Nobody wants to eat bad food, especially not something as healthy as spinach. But spinach is a notoriously perishable vegetable and can catch you off guard as you look in the fridge, hoping to make a fresh salad. Luckily, it’s not too hard to tell if your spinach has gone bad.
The best way to tell that spinach has gone bad is first by how it looks, wilted, with yellow leaves, or slimy. Even before the presence of mold, spinach will start to smell bad as it decays, which is the biggest sign it needs to be thrown out and not cooked or consumed.
Read on to learn more about how to tell when spinach is bad. This information will help you avoid eating expired spinach, give a heads-up of what to avoid at the grocery store, and save you from getting sick.
How To Know If Spinach Is Bad
When you buy a bag of spinach at the grocery store, it should have a sell-by date. This is the date by which the grocery store needs to sell the spinach so that it is still considered fresh.
After this date, the quality of the spinach starts to decline even though it may not be bad yet. The key is to buy spinach that has been recently packaged and has a later sell-by date.
But the biggest problem is that spinach can go bad quickly, long before the sell-by date, depending on how it’s handled and stored.

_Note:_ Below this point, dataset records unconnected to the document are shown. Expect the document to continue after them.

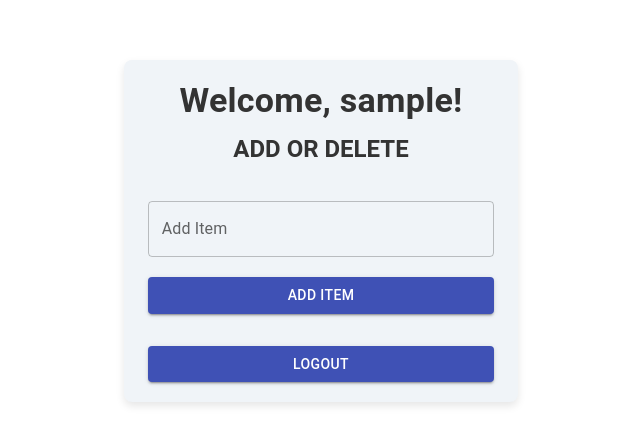
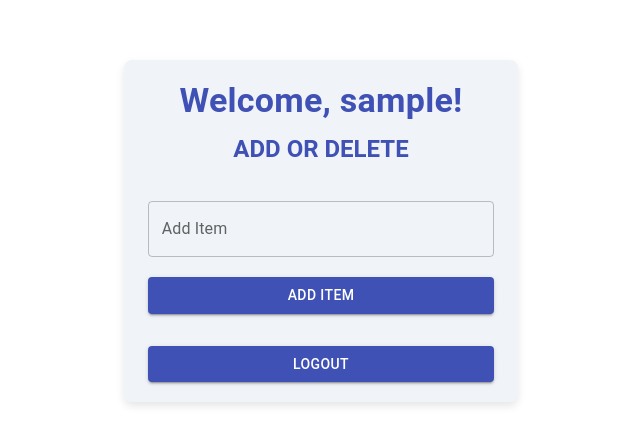
Before and after one commit to ralddddd/BSIT2B_LOGIN, a React (Vite) app in the folder frontend/: page /dashboard in a window 1280 px wide. Shown: the part 169-614 px from the top of the page, without its empty margins (319-959 px from the left). Built offline with nearby package versions, Linux system fonts and the light colour scheme; sample sign-in values are in the browser's storage.

Commit message:
first commit

```diff
--- a/frontend/src/Dashboard.jsx
+++ b/frontend/src/Dashboard.jsx
@@ -53,10 +53,10 @@ const Dashboard = () => {
 
   return (
     <Container sx={{ backgroundColor: '#f0f4f8', padding: '20px', borderRadius: '8px', boxShadow: '0 4px 8px rgba(0,0,0,0.1)' }}>
-      <Typography variant="h4" align="center" gutterBottom sx={{ color: '#333', fontWeight: 'bold' }}>
+      <Typography variant="h4" align="center" gutterBottom sx={{ color: '#3f51b5', fontWeight: 'bold' }}>
         Welcome, {user}!
       </Typography>
-      <Typography variant="h5" align="center" sx={{ color: '#333', marginBottom: '20px' , fontWeight: 'bold' }}>
+      <Typography variant="h5" align="center" sx={{ color: '#3f51b5', marginBottom: '20px' , fontWeight: 'bold' }}>
         ADD OR DELETE
       </Typography>
 
```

Heat and moisture have the biggest influences on keeping your spinach fresh, which I’ll mention below.
If your spinach has been in your fridge for more than a week, it is probably best to throw it out, no matter how fresh it may look.
As the spinach plant cells begin to break down and lose moisture, the leaves will start to wilt.
If you have wilted spinach, sometimes you can place the spinach in cold water for an hour to help bring back its crisp texture. It’s quite amazing to see the transformation.
Wilting from heat damage during cooking can not be revived in the same way.
Wilted leaves should be used immediately before other signs of spoilage show up.
Spinach Leaves Are Turning Yellow
Eventually, the leaves of your spinach will start turning from green to yellow. This indicates that chlorophyll is breaking down, the chemical responsible for the green color.
Similar to asparagus, it’s not uncommon for wilting and yellowing leaves to happen around the same time.
I don’t recommend using yellow spinach leaves. They’ll taste awful and will break apart when cooked much quicker than green leaves.
Too much moisture can damages the leaves. Once the leaves are damaged or have broken down due to age, it accelerates decomposition. If your spinach is slimy, it’s literally decomposing plant matter.
During this time, bacteria will thrive on the slimy goo. You can’t save it at this point and should throw it out or compost it.
Spinach Smells Bad
Now that your spinach is slimy, it will start to smell. If you’ve ever smelt a swamp or opened up a compost heap, you know how pungent decaying plant matter can be.
Spinach is no different when locked away in a plastic bag at the bottom of the fridge. It can be quite gross.
If your spinach smells bad, it’s bad. There’s no saving it. The whole bag needs to be tossed in the garbage or compost.
One sign that may you may find earlier or later is mold. While mold may make an appearance in a variety of colors on your spinach, I’ve seen fuzzy white and blue colored mold the most.
Mold loves organic materials such as spinach and moisture. It thrives with both of those elements present. While its growth may be slowed in the refrigerator, it doesn’t stop it completely.
If you find mold at any point in your spinach’s journey in your kitchen, throw it all out. Mold spores not visible to you will have spread everywhere and could make you sick if consumed. You should also check any other fruits or vegetables for mold that were stored nearby.
No, do not wash it or attempt to cook it. It’s bad. Tie it up in a plastic bag and get rid of it!
What Does Bad Spinach Look Like?
Typically bad spinach looks like any other vegetable when it’s starting to go bad. The leaves will wilt, turn yellow, and start breaking down into a slimy mess.
If you see mold or anything that looks like dirt, give it a closer inspection. If it’s just dirt, give the spinach a rinse under cold water. If it’s mold, get rid of it!
Bad Spinach FAQs
Can You Eat Spinach Past Use By Date?
No, you should not eat spinach after the use-by date. The sell-by date is there to tell you when the store needs to remove the spinach from their shelves. The use-by date is when the spinach is no longer safe for consumption, regardless of how it looks or smells.
What Happens If You Eat Bad Spinach?
In some cases, eating bad spinach can lead to more serious issues, such as food poisoning. Food poisoning can cause fever, chills, headache, and worse in severe cases. You should never use or consume bad spinach.
Is Wet Spinach Bad?
Wet spinach that is not slimy is not necessarily bad. However, it can start to deteriorate quicker than dry spinach. I recommend transferring wet spinach to a colander and allowing it to air dry for a bit before using or storing it.